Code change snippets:

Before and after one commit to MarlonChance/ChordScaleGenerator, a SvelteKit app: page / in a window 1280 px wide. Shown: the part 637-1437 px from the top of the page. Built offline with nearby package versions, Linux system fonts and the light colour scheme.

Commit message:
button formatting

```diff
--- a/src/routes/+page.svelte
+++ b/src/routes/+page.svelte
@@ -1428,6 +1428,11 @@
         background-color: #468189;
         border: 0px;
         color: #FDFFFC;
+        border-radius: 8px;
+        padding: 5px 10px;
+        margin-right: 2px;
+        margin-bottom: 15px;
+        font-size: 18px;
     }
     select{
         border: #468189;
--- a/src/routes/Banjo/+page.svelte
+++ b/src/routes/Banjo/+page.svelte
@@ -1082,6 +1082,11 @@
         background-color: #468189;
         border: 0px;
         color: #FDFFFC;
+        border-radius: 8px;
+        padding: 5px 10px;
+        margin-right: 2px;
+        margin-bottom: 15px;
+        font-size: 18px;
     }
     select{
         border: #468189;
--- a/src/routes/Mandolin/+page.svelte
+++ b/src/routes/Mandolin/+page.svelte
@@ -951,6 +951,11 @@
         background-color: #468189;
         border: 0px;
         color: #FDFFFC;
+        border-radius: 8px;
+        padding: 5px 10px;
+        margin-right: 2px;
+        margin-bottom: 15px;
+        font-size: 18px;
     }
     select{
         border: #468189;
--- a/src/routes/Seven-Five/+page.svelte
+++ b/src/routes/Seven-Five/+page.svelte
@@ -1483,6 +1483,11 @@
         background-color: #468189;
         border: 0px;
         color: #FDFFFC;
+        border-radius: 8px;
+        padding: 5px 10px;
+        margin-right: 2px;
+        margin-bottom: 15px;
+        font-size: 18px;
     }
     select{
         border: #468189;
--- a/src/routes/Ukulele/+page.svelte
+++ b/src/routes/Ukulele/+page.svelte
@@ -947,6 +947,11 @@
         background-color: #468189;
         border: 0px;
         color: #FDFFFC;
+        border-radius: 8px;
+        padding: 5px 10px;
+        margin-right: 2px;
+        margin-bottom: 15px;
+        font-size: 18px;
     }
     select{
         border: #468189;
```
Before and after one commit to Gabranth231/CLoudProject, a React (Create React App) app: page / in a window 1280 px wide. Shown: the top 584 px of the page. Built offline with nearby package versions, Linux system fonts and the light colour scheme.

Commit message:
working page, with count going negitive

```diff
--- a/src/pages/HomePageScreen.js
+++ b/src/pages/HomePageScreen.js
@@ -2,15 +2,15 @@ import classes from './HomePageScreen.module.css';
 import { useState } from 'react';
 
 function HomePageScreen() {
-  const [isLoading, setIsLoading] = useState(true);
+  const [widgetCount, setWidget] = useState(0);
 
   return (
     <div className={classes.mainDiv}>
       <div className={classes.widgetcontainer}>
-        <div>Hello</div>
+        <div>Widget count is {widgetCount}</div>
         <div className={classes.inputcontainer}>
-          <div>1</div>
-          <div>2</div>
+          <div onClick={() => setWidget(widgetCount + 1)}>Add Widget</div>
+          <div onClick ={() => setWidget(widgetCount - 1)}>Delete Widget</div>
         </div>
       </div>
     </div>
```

PROMPT:
In the entries above, locate every line with the word "HomePageScreen" and copy it.

REPLY TO THE EXERCISE:
--- a/src/pages/HomePageScreen.js
+++ b/src/pages/HomePageScreen.js
@@ -2,15 +2,15 @@ import classes from './HomePageScreen.module.css';
 function HomePageScreen() {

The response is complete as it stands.